◆ Assignment ◆
Go through the records below and restate each one word for word.

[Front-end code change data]
◆ ◆ ◆ ◆ ◆ ◆ ◆
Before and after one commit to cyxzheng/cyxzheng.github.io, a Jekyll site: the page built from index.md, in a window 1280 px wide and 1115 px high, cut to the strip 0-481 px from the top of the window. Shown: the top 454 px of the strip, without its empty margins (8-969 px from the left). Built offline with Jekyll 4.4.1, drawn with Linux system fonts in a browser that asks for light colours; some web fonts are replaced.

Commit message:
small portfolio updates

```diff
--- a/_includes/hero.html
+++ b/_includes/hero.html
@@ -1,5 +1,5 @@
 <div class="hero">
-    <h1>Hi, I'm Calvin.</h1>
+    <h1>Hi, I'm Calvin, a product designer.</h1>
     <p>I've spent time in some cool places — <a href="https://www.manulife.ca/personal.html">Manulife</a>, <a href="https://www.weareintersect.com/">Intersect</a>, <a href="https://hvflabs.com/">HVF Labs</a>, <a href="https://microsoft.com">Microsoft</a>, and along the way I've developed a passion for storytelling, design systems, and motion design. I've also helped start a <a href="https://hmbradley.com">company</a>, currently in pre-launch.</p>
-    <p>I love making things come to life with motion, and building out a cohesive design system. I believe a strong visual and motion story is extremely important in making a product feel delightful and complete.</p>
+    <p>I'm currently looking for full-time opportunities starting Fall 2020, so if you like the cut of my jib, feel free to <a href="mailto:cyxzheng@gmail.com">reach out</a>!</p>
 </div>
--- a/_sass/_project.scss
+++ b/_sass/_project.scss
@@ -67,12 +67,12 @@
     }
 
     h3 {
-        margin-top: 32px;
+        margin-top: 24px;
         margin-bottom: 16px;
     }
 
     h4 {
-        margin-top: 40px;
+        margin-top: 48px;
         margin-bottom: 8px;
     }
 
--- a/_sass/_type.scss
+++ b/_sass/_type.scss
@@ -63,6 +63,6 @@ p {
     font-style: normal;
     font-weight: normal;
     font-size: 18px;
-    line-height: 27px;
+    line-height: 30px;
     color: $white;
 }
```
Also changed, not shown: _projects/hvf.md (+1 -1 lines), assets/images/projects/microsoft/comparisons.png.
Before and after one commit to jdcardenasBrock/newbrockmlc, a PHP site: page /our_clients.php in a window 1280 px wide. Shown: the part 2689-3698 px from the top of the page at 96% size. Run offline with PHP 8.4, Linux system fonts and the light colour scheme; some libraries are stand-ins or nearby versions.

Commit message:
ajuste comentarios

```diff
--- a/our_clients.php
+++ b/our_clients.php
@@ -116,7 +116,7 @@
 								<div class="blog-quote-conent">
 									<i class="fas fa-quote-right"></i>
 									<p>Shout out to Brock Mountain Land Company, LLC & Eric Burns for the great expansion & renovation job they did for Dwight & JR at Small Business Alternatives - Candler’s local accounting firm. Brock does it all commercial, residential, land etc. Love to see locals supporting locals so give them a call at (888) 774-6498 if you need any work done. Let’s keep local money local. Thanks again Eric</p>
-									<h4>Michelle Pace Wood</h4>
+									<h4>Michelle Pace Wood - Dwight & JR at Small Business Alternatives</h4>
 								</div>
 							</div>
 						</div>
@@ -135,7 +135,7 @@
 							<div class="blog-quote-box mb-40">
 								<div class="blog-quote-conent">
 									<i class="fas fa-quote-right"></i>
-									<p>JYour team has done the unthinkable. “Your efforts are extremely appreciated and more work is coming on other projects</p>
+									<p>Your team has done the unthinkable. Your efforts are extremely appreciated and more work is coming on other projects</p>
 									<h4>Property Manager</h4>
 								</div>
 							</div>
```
◆ ◆ ◆ ◆ ◆ ◆ ◆
◆ Solution to this problem ◆
Before and after one commit to cyxzheng/cyxzheng.github.io, a Jekyll site: the page built from index.md, in a window 1280 px wide and 1115 px high, cut to the strip 0-481 px from the top of the window. Shown: the top 454 px of the strip, without its empty margins (8-969 px from the left). Built offline with Jekyll 4.4.1, drawn with Linux system fonts in a browser that asks for light colours; some web fonts are replaced.

Commit message:
small portfolio updates

```diff
--- a/_includes/hero.html
+++ b/_includes/hero.html
@@ -1,5 +1,5 @@
 <div class="hero">
-    <h1>Hi, I'm Calvin.</h1>
+    <h1>Hi, I'm Calvin, a product designer.</h1>
     <p>I've spent time in some cool places — <a href="https://www.manulife.ca/personal.html">Manulife</a>, <a href="https://www.weareintersect.com/">Intersect</a>, <a href="https://hvflabs.com/">HVF Labs</a>, <a href="https://microsoft.com">Microsoft</a>, and along the way I've developed a passion for storytelling, design systems, and motion design. I've also helped start a <a href="https://hmbradley.com">company</a>, currently in pre-launch.</p>
-    <p>I love making things come to life with motion, and building out a cohesive design system. I believe a strong visual and motion story is extremely important in making a product feel delightful and complete.</p>
+    <p>I'm currently looking for full-time opportunities starting Fall 2020, so if you like the cut of my jib, feel free to <a href="mailto:cyxzheng@gmail.com">reach out</a>!</p>
 </div>
--- a/_sass/_project.scss
+++ b/_sass/_project.scss
@@ -67,12 +67,12 @@
     }
 
     h3 {
-        margin-top: 32px;
+        margin-top: 24px;
         margin-bottom: 16px;
     }
 
     h4 {
-        margin-top: 40px;
+        margin-top: 48px;
         margin-bottom: 8px;
     }
 
--- a/_sass/_type.scss
+++ b/_sass/_type.scss
@@ -63,6 +63,6 @@ p {
     font-style: normal;
     font-weight: normal;
     font-size: 18px;
-    line-height: 27px;
+    line-height: 30px;
     color: $white;
 }
```
Also changed, not shown: _projects/hvf.md (+1 -1 lines), assets/images/projects/microsoft/comparisons.png.
Before and after one commit to jdcardenasBrock/newbrockmlc, a PHP site: page /our_clients.php in a window 1280 px wide. Shown: the part 2689-3698 px from the top of the page at 96% size. Run offline with PHP 8.4, Linux system fonts and the light colour scheme; some libraries are stand-ins or nearby versions.

Commit message:
ajuste comentarios

```diff
--- a/our_clients.php
+++ b/our_clients.php
@@ -116,7 +116,7 @@
 								<div class="blog-quote-conent">
 									<i class="fas fa-quote-right"></i>
 									<p>Shout out to Brock Mountain Land Company, LLC & Eric Burns for the great expansion & renovation job they did for Dwight & JR at Small Business Alternatives - Candler’s local accounting firm. Brock does it all commercial, residential, land etc. Love to see locals supporting locals so give them a call at (888) 774-6498 if you need any work done. Let’s keep local money local. Thanks again Eric</p>
-									<h4>Michelle Pace Wood</h4>
+									<h4>Michelle Pace Wood - Dwight & JR at Small Business Alternatives</h4>
 								</div>
 							</div>
 						</div>
@@ -135,7 +135,7 @@
 							<div class="blog-quote-box mb-40">
 								<div class="blog-quote-conent">
 									<i class="fas fa-quote-right"></i>
-									<p>JYour team has done the unthinkable. “Your efforts are extremely appreciated and more work is coming on other projects</p>
+									<p>Your team has done the unthinkable. Your efforts are extremely appreciated and more work is coming on other projects</p>
 									<h4>Property Manager</h4>
 								</div>
 							</div>
```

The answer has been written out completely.